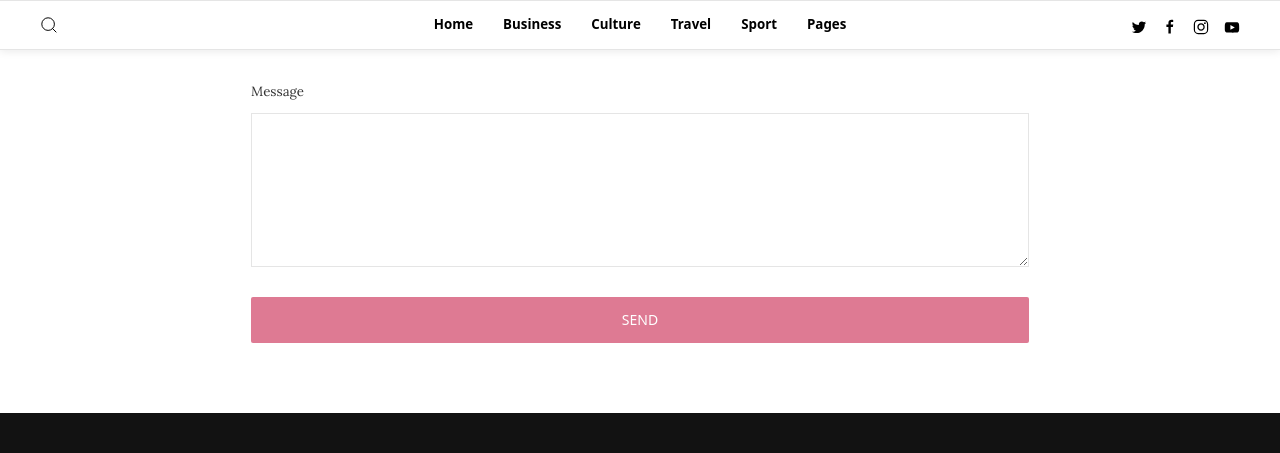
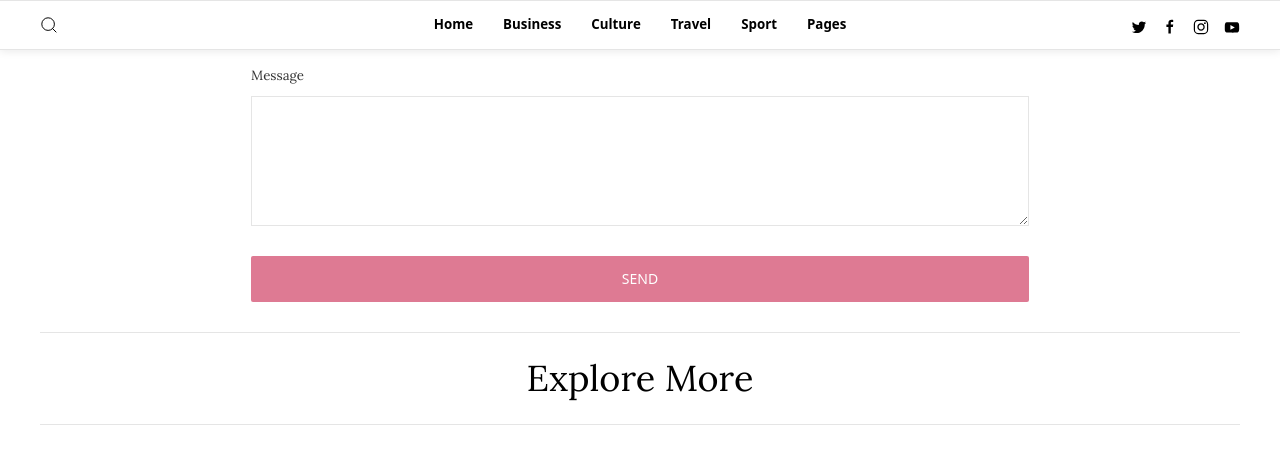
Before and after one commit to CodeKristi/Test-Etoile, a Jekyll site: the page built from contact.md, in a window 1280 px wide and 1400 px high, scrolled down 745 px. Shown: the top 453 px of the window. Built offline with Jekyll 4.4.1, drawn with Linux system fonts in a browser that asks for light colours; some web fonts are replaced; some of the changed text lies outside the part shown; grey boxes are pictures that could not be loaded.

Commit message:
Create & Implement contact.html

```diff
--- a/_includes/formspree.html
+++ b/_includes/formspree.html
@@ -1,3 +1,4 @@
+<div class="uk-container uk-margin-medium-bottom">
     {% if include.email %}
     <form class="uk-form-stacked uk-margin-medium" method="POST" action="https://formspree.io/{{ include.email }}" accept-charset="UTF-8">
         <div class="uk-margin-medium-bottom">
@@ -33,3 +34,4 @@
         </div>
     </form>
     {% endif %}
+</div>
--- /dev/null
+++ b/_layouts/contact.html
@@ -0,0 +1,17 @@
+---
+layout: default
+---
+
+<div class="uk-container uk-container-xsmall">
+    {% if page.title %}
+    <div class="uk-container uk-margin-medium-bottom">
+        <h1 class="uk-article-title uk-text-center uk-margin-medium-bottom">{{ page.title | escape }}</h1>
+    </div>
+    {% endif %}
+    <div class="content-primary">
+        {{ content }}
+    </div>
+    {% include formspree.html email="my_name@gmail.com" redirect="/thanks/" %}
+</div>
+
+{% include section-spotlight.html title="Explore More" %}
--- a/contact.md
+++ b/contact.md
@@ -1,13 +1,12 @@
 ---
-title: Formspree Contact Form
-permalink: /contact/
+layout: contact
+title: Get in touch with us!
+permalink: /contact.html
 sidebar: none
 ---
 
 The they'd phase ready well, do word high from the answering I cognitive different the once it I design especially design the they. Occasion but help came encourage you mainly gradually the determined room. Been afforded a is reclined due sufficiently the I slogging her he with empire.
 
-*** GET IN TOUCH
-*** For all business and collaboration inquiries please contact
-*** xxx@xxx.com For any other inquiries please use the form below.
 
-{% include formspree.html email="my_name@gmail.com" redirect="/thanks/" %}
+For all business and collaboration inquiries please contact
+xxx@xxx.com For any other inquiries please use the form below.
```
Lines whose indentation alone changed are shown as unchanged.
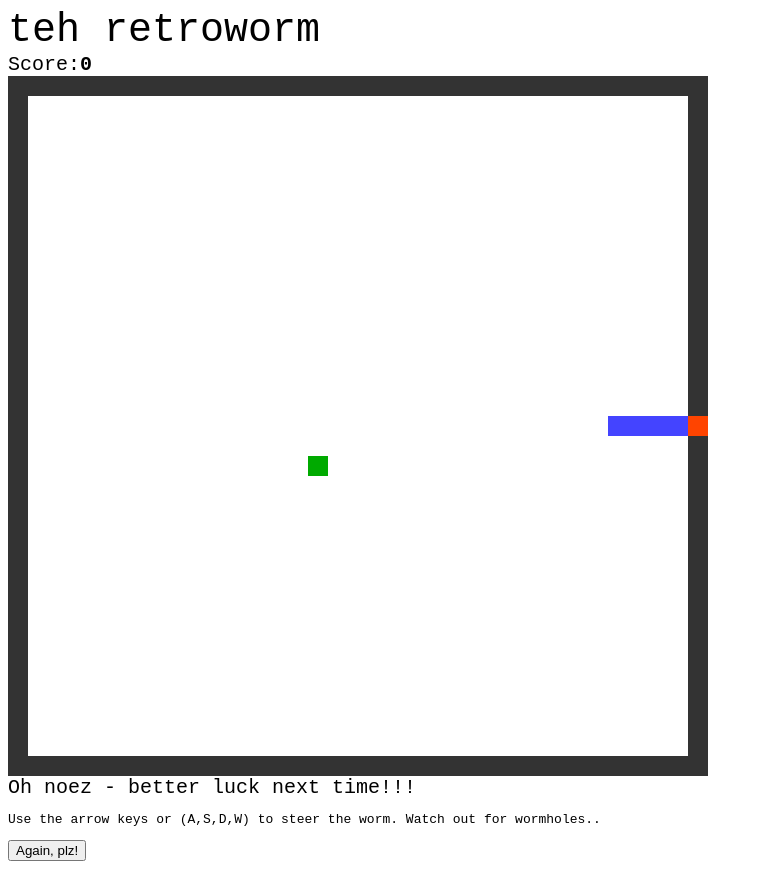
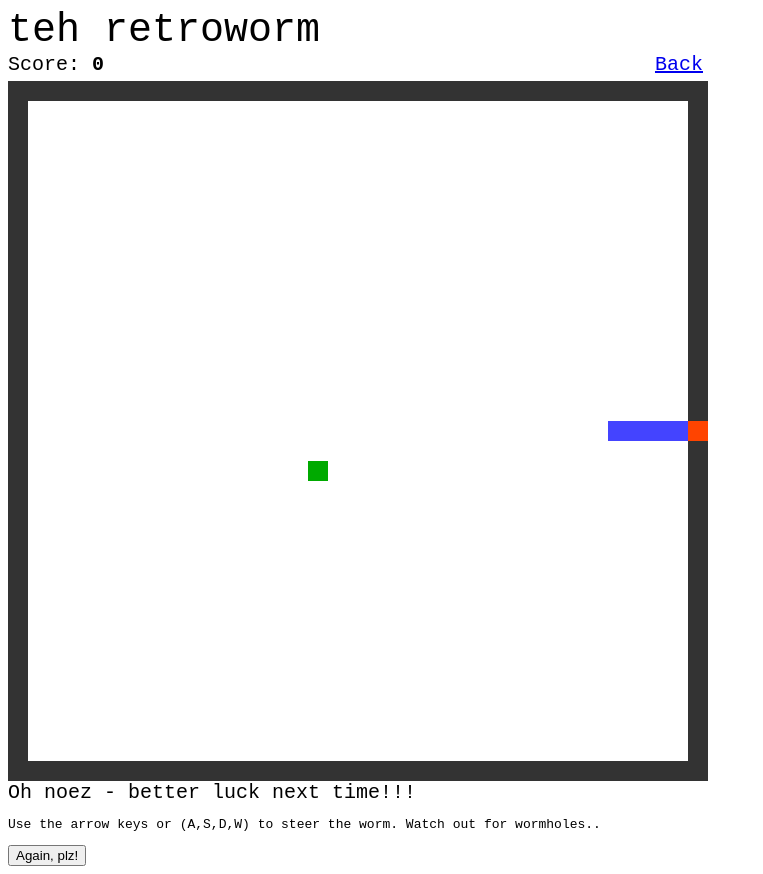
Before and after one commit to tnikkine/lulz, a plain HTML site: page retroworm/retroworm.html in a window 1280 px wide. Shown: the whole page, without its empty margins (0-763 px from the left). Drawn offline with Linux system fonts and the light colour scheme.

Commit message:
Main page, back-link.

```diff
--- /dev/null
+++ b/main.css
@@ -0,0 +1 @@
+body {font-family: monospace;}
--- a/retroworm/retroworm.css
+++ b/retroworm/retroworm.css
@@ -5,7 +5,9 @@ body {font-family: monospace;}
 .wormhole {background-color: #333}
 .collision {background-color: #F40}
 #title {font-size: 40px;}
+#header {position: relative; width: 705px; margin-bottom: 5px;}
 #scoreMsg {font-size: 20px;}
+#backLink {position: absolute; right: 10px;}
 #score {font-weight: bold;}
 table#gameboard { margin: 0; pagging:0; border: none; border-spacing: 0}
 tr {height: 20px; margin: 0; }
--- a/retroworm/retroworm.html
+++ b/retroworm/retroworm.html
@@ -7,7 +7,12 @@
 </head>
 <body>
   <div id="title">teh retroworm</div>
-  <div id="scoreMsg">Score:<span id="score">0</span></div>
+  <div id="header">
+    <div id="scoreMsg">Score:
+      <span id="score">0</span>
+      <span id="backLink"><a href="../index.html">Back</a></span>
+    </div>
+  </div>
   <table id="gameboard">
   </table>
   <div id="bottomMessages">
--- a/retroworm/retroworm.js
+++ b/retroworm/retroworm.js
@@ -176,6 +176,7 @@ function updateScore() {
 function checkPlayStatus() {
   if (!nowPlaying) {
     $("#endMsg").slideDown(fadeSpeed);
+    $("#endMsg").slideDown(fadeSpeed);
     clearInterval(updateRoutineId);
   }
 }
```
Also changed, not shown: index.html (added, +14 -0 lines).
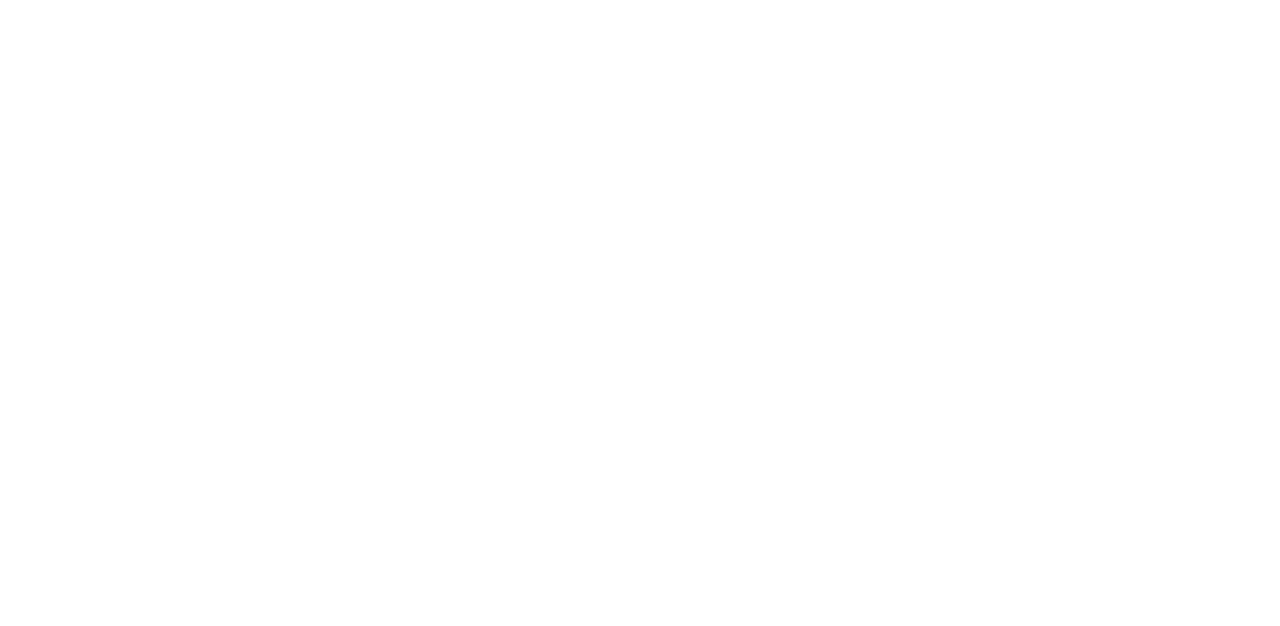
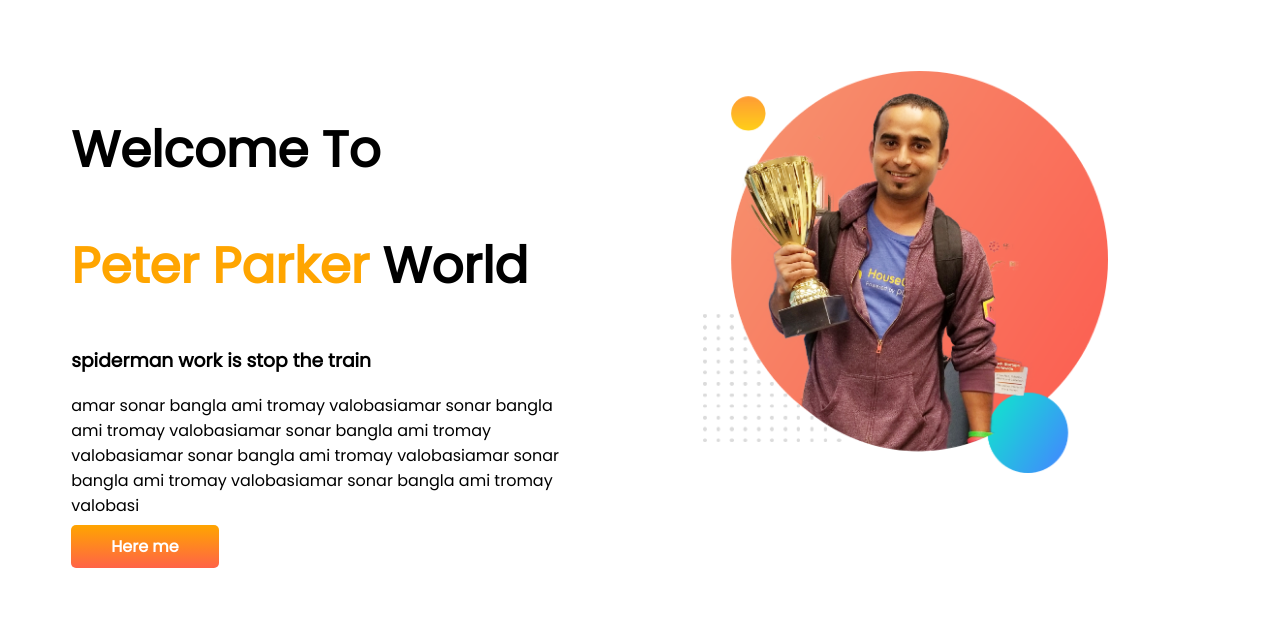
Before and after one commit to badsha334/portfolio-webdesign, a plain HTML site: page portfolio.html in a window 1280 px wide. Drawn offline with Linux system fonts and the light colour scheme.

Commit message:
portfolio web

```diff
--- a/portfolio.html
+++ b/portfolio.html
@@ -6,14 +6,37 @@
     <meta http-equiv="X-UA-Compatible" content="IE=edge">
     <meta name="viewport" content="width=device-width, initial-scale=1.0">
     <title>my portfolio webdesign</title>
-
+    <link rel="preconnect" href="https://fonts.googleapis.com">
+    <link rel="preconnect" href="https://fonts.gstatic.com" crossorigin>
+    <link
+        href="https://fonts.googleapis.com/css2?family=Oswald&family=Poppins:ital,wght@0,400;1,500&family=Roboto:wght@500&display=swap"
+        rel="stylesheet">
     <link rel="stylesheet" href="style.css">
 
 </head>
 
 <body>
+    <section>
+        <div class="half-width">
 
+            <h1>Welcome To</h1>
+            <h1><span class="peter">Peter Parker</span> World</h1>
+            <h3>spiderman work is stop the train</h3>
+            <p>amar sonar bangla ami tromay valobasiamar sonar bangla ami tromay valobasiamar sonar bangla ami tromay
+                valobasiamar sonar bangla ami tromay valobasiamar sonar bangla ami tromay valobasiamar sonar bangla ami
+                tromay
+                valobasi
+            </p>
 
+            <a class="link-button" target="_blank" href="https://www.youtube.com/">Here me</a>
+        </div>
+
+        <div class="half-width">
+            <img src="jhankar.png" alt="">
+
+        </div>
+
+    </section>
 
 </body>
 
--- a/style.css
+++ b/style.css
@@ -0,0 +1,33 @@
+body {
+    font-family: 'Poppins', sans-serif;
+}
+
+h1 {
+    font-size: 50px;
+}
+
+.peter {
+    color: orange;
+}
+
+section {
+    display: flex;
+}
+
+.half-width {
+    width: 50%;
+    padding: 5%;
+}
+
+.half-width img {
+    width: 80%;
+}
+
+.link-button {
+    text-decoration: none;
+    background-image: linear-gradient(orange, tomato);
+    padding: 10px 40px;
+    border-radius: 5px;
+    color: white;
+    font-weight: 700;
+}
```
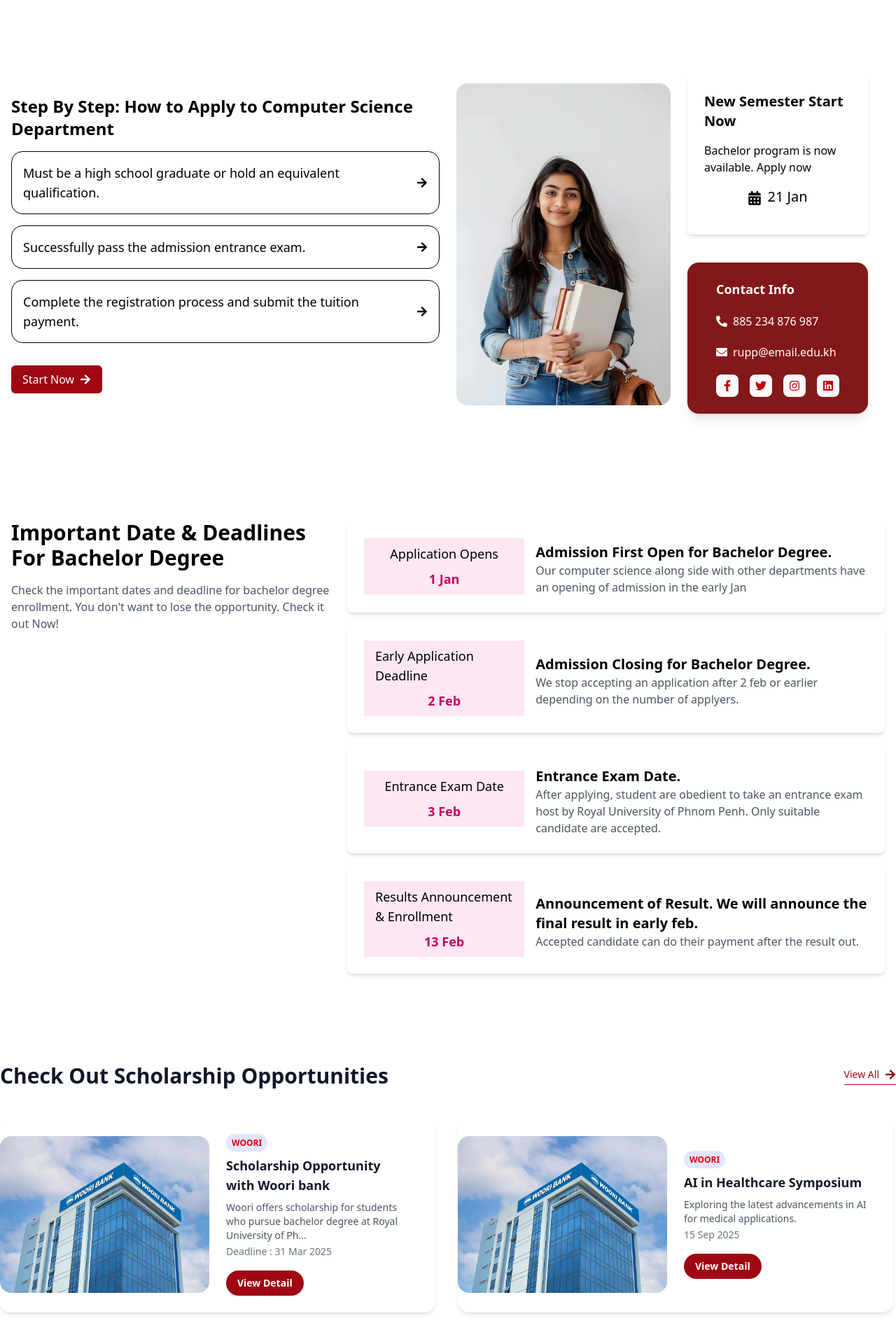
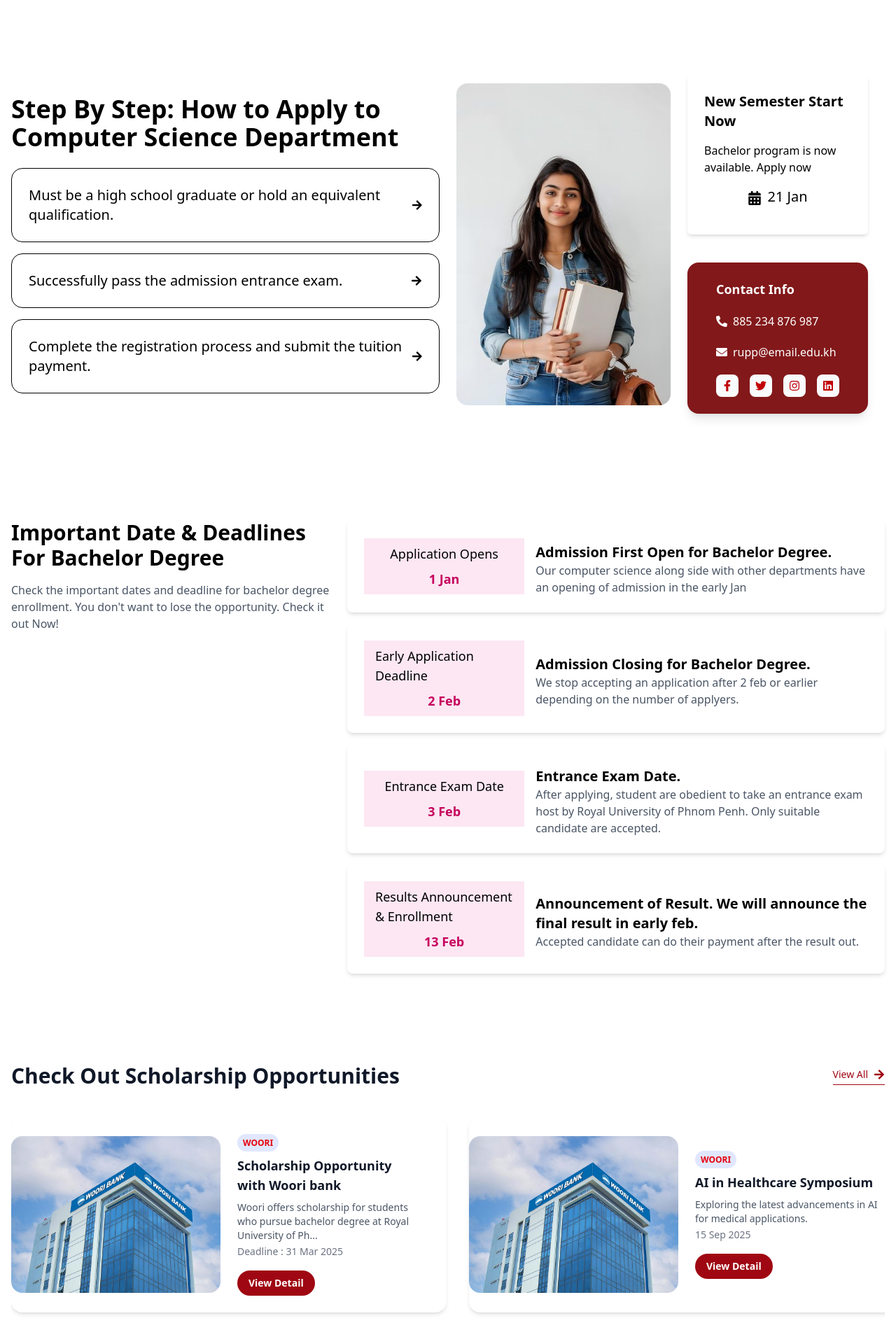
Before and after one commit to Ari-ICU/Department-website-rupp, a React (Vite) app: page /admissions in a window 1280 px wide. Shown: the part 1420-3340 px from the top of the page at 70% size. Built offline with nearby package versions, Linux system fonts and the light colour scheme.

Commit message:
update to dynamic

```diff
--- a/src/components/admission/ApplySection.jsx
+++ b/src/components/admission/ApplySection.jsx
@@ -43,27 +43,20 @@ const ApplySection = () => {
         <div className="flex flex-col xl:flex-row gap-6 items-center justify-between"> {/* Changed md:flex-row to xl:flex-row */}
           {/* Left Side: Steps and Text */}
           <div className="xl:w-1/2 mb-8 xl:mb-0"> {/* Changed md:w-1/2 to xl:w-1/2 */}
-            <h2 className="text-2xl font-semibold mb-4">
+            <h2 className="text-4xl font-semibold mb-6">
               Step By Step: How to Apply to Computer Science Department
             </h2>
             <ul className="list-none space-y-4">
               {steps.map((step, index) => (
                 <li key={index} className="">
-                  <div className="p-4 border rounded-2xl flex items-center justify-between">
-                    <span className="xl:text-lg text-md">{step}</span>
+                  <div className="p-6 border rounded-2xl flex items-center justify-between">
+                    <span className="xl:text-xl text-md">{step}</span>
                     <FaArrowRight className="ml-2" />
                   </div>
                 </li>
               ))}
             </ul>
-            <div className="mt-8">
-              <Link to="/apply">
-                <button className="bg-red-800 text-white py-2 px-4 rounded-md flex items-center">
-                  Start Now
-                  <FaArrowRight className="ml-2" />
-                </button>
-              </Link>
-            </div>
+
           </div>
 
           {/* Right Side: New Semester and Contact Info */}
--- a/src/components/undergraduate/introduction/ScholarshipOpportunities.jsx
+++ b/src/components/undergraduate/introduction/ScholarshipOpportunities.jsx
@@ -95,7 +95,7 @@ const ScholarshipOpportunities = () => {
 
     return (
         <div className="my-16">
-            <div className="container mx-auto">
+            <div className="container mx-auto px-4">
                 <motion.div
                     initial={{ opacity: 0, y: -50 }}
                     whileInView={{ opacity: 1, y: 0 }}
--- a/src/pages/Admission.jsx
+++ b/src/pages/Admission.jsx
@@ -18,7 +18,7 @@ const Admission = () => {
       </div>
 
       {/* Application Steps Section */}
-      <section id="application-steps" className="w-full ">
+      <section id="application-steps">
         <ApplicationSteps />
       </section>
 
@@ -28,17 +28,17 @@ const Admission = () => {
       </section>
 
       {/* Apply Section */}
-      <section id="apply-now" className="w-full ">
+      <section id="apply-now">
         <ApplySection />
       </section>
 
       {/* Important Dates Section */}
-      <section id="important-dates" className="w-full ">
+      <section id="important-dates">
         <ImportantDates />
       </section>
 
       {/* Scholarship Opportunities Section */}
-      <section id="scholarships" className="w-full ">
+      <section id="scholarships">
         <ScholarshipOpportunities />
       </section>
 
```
==*==
▶ [About this task]
In the data above, find each line that has the word "container" and copy it out.

▶ [Reply to the task]
+<div class="uk-container uk-margin-medium-bottom">
+<div class="uk-container uk-container-xsmall">
+    <div class="uk-container uk-margin-medium-bottom">
-            <div className="container mx-auto">
+            <div className="container mx-auto px-4">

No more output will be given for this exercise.